After reading an article by Thom Schultz called Why Church Doesn’t Fit Most People, which was a pretty good read, I decided to write an entry about one of the statistics he used. Thom states that research suggests that only 30% or less of people are Auditory learners, meaning that they way they learn is primarily through listening. As a former education major, I had to learn a lot about all sorts of learning styles because as a teacher, you should have an awareness. But, sometimes as a youth minister, I get the feeling that we as religious educators don’t always take the same approach, which doesn’t make any sense. We are educating, are we not? So, if the words Auditory, Kinesthetic, Intrapersonal or Tactual learners seem like I possibly made them up, this post should be super enlightening.
Understanding that there are several different types of learning styles in your youth group, as well as understanding what those styles are, will help you to tailor your educational experience to them and, hopefully, help students learn and retain more information. The first thing we should discuss is the 4 learning types:
Auditory. Like I said earlier, these students learn best by hearing the information and then speaking it out loud. These students are probably some of your favorites, because they want to answer questions and they are able to repeat what you just said back to you, which we often incorrectly attribute to paying attention. You are probably already teaching to these youth, because some of the things they would respond well to is reading aloud, listening to sermons or lectures, and answer questions out loud. Some struggles auditory learners have are written directions and staying quiet for long periods of time.

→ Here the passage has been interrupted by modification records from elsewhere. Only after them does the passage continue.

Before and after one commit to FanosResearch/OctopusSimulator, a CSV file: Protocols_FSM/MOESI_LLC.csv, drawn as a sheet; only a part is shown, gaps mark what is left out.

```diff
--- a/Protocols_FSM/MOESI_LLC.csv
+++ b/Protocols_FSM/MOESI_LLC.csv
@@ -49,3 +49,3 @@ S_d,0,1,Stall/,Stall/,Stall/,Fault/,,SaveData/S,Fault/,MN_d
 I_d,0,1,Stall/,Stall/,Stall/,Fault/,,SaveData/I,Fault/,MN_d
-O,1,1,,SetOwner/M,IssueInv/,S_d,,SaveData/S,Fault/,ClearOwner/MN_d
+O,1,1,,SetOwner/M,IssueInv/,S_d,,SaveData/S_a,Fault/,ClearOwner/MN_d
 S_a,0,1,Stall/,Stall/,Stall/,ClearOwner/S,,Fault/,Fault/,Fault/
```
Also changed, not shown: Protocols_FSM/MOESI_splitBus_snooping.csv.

Visual. These students learn best by absorbing formation be seeing it and storing the images in their brain. These students are also pretty commonly taught toward as a secondary, though are probably not your favorites in the class because they struggle with verbal directions and are easily distracted by noise. But, on the plus side, they respond well to the white-board scribblings we sometimes accompany our lessons with, video lessons and they often maintain fierce eye contact, which we again often misattribute to paying attention. Color coding, providing handouts and writing down key points are all things you can do the help the visual learners in your group.
Kinesthetic. These students learn best by doing something, like moving around or experimenting. They are physical people generally, and will usually be coordinated and action-oriented. They are less comfortable in one place, and that’s okay – let them switch chairs when needed or change positions or couches. These are the students in your group that may be misdiagnosed as ADD or ADHD, because sitting still is not something that comes easily. They can struggle with reading and spelling, too. But, never fear, there are some great ways to engage these students, too. Have these students take notes, the act of writing or drawing what they are hearing can help focus them. If possible, incorporate a game or action into the lesson, like tossing a ball to one another while reciting a verse or learning names. Be aware that physical games as part of your meeting will help calm and focus this student, and plan occasional breaks in the lesson.

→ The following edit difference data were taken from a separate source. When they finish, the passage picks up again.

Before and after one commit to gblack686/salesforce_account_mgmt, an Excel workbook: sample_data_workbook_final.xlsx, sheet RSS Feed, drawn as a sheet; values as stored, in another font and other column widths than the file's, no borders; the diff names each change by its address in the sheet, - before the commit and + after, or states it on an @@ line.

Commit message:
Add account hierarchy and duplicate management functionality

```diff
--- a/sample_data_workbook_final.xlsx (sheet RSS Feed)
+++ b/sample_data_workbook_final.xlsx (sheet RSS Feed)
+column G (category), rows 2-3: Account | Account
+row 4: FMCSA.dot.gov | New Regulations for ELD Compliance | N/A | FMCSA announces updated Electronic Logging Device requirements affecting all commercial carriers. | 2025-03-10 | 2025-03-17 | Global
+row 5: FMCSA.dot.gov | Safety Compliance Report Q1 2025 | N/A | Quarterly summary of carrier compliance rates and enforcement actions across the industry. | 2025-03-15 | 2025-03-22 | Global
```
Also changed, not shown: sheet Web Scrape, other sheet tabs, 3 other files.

Tactual. These students learn two ways: touching or holding objects and relating to other people. As we don’t often teach on the tangible, the latter is where these students will shine. These are the students you may find to be fidgety or drive you crazy ripping up cups or drawing on everything in front of them. Anything with fine motor skills will be a good match for them, though not many youth groups have people typing on their computers or dictating on their phones. The other positive course for tactual learners is group work. So much so that working alone can be incredibly difficult for these students. So, to accommodate, work some partner or group work into lessons. Give these learners a place to interact and learn together. As a follow up, use your social media to give these learners the opportunity to type responses and communicate socially about the lesson.
All together now. Okay, I know this seems like a lot. 4 styles to follow…I can only juggle 3 balls at a time, and even then only for a short period of time. The good news is that this is easier than it sounds and becomes easier and easier with practice. And, it will help a lot in the long run, because students will retain information longer and you will have to re-teach things less often. So, I am going to write out a sample lesson idea below and how I would suggest approaching things so that you cover as many styles as possible. Check it out:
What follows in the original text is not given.